During the company’s first quarter financial results, Regeneron provided an update on how it is working to provide a treatment against COVID-19.
Previously, Regeneron and Sanofi had advanced an existing treatment, Kevzara (sarilumab), into Phase III clinical trials against the novel coronavirus.
However, separately from this, Regeneron had also developed an antibody cocktail, known as REGN-COV2, and the company stated that it has plans to initiate a clinical trial in June of this year, followed by the scaling up of manufacture to allow hundreds of thousands of doses to be available by August 2020.
In order to achieve these numbers, George Yancopoulos, CSO of Regeneron, said in an investor call that “we have made a huge commitment to enable our entire upstate New York manufacturing facility to be devoted to this effort, which on its own could supply hundreds of thousands, if not more over the course of time – maybe even in the order of a million or so doses per month.”
In terms of how quickly this scale up could occur, Leonard Schleifer, CEO of Regeneron, noted that the company will potentially have ‘a couple of hundred thousand doses’ by the end of the summer from its US facility.
Schleifer explained that should the cocktail prove to be successful in clinical trials then the company has already received enquiries from other companies about partnering on the manufacture of the treatment, as has been seen in the development of capacity for potential vaccines.
“That’s what probably will need to be done,” he added, in order to meet demand for the treatment.
In terms of the timeline of the treatment itself, Yancopoulos said that the company hopes to be able to see within one or two months whether the treatment is working, after the initiation of the trials.
Regeneron utilized its VelociSuite platform for the development of the cocktail that it previously used to develop its triple antibody treatment for the Ebola virus – recently provided US Food and Drug Administration (FDA) priority review, after trials showed that the cocktail met a superiority threshold on preventing death compared to standard of care.
Regeneron has selected two antibody cocktails from those discovered by the platform, with one acting as a lead and another as backup.
Yancopoulos outlined that the hope for a potential treatment is to prevent infection in those at risk, as well as acting as a treatment for those already infected and symptomatic.
The company also provided an update on the potential use of Kevzara as a treatment, noting that trials in China did not report a major benefit for severe patients.

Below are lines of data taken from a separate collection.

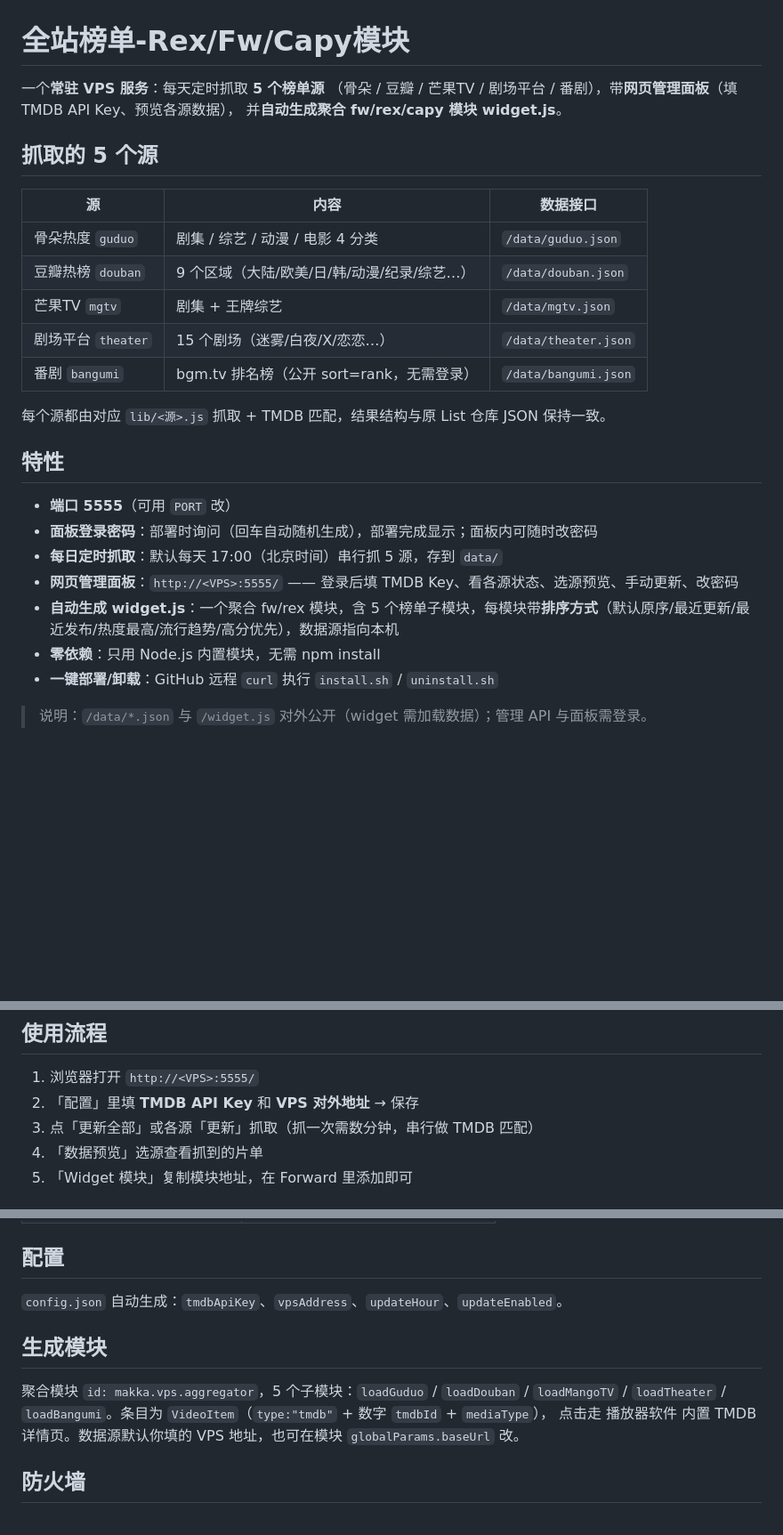
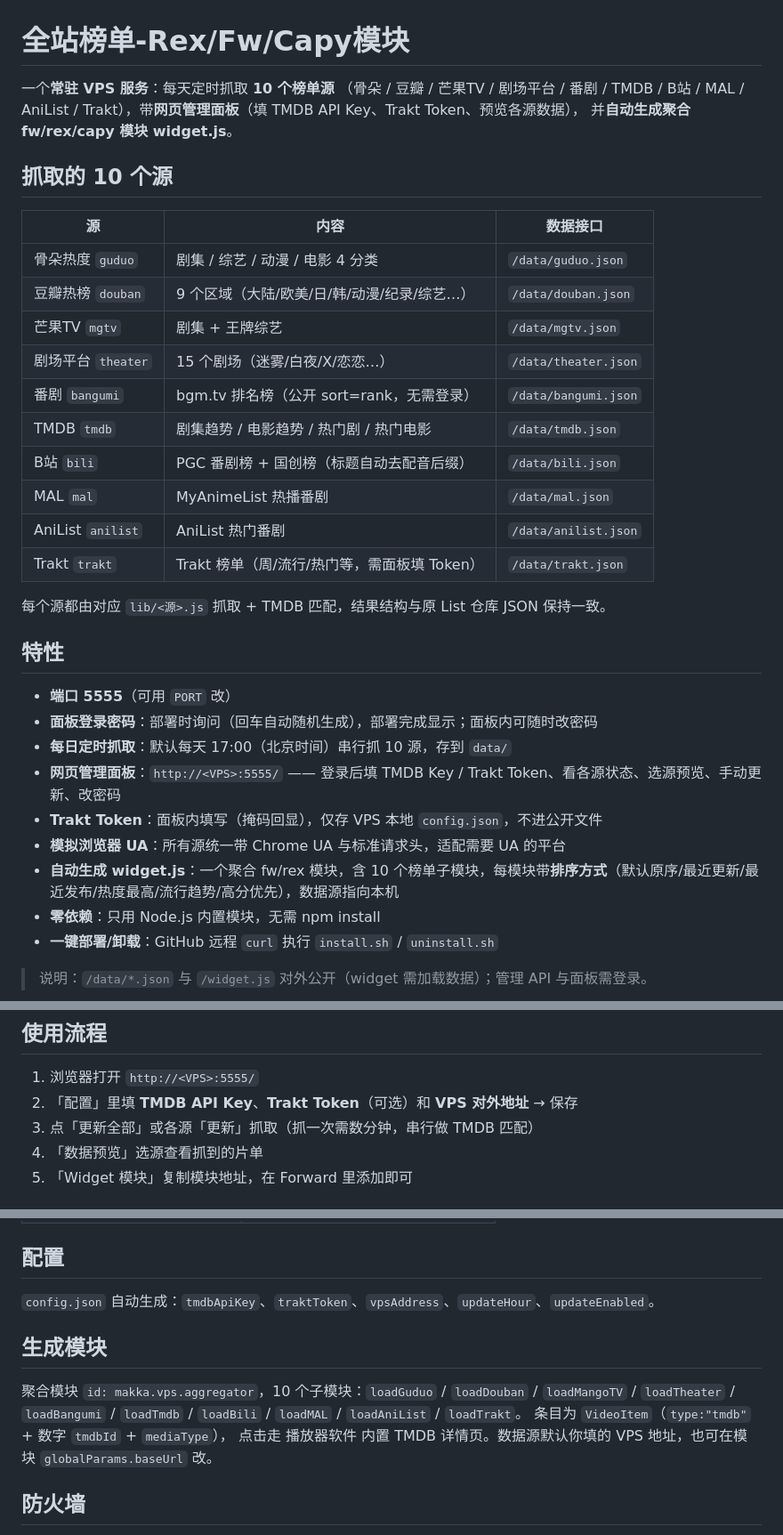
Before and after one commit to MakkaPakka518/VPS-Widget, a Markdown page: README.md, 3 parts joined by grey strips. Shown at 89% size. Drawn GitHub-style; blank space fills up the shorter version.

Commit message:
README: 更新为10大榜单源文案（保留原结构）

```diff
--- a/README.md
+++ b/README.md
@@ -1,10 +1,10 @@
 # 全站榜单-Rex/Fw/Capy模块
 
-一个**常驻 VPS 服务**：每天定时抓取 **5 个榜单源**
-（骨朵 / 豆瓣 / 芒果TV / 剧场平台 / 番剧），带**网页管理面板**（填 TMDB API Key、预览各源数据），
+一个**常驻 VPS 服务**：每天定时抓取 **10 个榜单源**
+（骨朵 / 豆瓣 / 芒果TV / 剧场平台 / 番剧 / TMDB / B站 / MAL / AniList / Trakt），带**网页管理面板**（填 TMDB API Key、Trakt Token、预览各源数据），
 并**自动生成聚合 fw/rex/capy 模块 widget.js**。
 
-## 抓取的 5 个源
+## 抓取的 10 个源
 | 源 | 内容 | 数据接口 |
 |---|---|---|
 | 骨朵热度 `guduo` | 剧集 / 综艺 / 动漫 / 电影 4 分类 | `/data/guduo.json` |
@@ -12,15 +12,22 @@
 | 芒果TV `mgtv` | 剧集 + 王牌综艺 | `/data/mgtv.json` |
 | 剧场平台 `theater` | 15 个剧场（迷雾/白夜/X/恋恋…） | `/data/theater.json` |
 | 番剧 `bangumi` | bgm.tv 排名榜（公开 sort=rank，无需登录） | `/data/bangumi.json` |
+| TMDB `tmdb` | 剧集趋势 / 电影趋势 / 热门剧 / 热门电影 | `/data/tmdb.json` |
+| B站 `bili` | PGC 番剧榜 + 国创榜（标题自动去配音后缀） | `/data/bili.json` |
+| MAL `mal` | MyAnimeList 热播番剧 | `/data/mal.json` |
+| AniList `anilist` | AniList 热门番剧 | `/data/anilist.json` |
+| Trakt `trakt` | Trakt 榜单（周/流行/热门等，需面板填 Token） | `/data/trakt.json` |
 
 每个源都由对应 `lib/<源>.js` 抓取 + TMDB 匹配，结果结构与原 List 仓库 JSON 保持一致。
 
 ## 特性
 - **端口 5555**（可用 `PORT` 改）
 - **面板登录密码**：部署时询问（回车自动随机生成），部署完成显示；面板内可随时改密码
-- **每日定时抓取**：默认每天 17:00（北京时间）串行抓 5 源，存到 `data/`
-- **网页管理面板**：`http://<VPS>:5555/` —— 登录后填 TMDB Key、看各源状态、选源预览、手动更新、改密码
-- **自动生成 widget.js**：一个聚合 fw/rex 模块，含 5 个榜单子模块，每模块带**排序方式**（默认原序/最近更新/最近发布/热度最高/流行趋势/高分优先），数据源指向本机
+- **每日定时抓取**：默认每天 17:00（北京时间）串行抓 10 源，存到 `data/`
+- **网页管理面板**：`http://<VPS>:5555/` —— 登录后填 TMDB Key / Trakt Token、看各源状态、选源预览、手动更新、改密码
+- **Trakt Token**：面板内填写（掩码回显），仅存 VPS 本地 `config.json`，不进公开文件
+- **模拟浏览器 UA**：所有源统一带 Chrome UA 与标准请求头，适配需要 UA 的平台
+- **自动生成 widget.js**：一个聚合 fw/rex 模块，含 10 个榜单子模块，每模块带**排序方式**（默认原序/最近更新/最近发布/热度最高/流行趋势/高分优先），数据源指向本机
 - **零依赖**：只用 Node.js 内置模块，无需 npm install
 - **一键部署/卸载**：GitHub 远程 `curl` 执行 `install.sh` / `uninstall.sh`
 
@@ -43,7 +50,7 @@ bash <(curl -sL https://raw.githubusercontent.com/MakkaPakka518/VPS-Widget/refs/
 
 ## 使用流程
 1. 浏览器打开 `http://<VPS>:5555/`
-2. 「配置」里填 **TMDB API Key** 和 **VPS 对外地址** → 保存
+2. 「配置」里填 **TMDB API Key**、**Trakt Token**（可选）和 **VPS 对外地址** → 保存
 3. 点「更新全部」或各源「更新」抓取（抓一次需数分钟，串行做 TMDB 匹配）
 4. 「数据预览」选源查看抓到的片单
 5. 「Widget 模块」复制模块地址，在 Forward 里添加即可
@@ -69,11 +76,12 @@ nohup node server.js > server.log 2>&1 &   # 后台
 | `GET /api/widget` | widget 地址+代码 |
 
 ## 配置
-`config.json` 自动生成：`tmdbApiKey`、`vpsAddress`、`updateHour`、`updateEnabled`。
+`config.json` 自动生成：`tmdbApiKey`、`traktToken`、`vpsAddress`、`updateHour`、`updateEnabled`。
 
 ## 生成模块
-聚合模块 `id: makka.vps.aggregator`，5 个子模块：`loadGuduo` / `loadDouban` / `loadMangoTV` /
-`loadTheater` / `loadBangumi`。条目为 `VideoItem`（`type:"tmdb"` + 数字 `tmdbId` + `mediaType`），
+聚合模块 `id: makka.vps.aggregator`，10 个子模块：`loadGuduo` / `loadDouban` / `loadMangoTV` /
+`loadTheater` / `loadBangumi` / `loadTmdb` / `loadBili` / `loadMAL` / `loadAniList` / `loadTrakt`。
+条目为 `VideoItem`（`type:"tmdb"` + 数字 `tmdbId` + `mediaType`），
 点击走 播放器软件 内置 TMDB 详情页。数据源默认你填的 VPS 地址，也可在模块 `globalParams.baseUrl` 改。
 
 ## 防火墙
```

However, Yancopoulos noted that a separate Phase II trial indicated certain benefits in those patients deemed critical.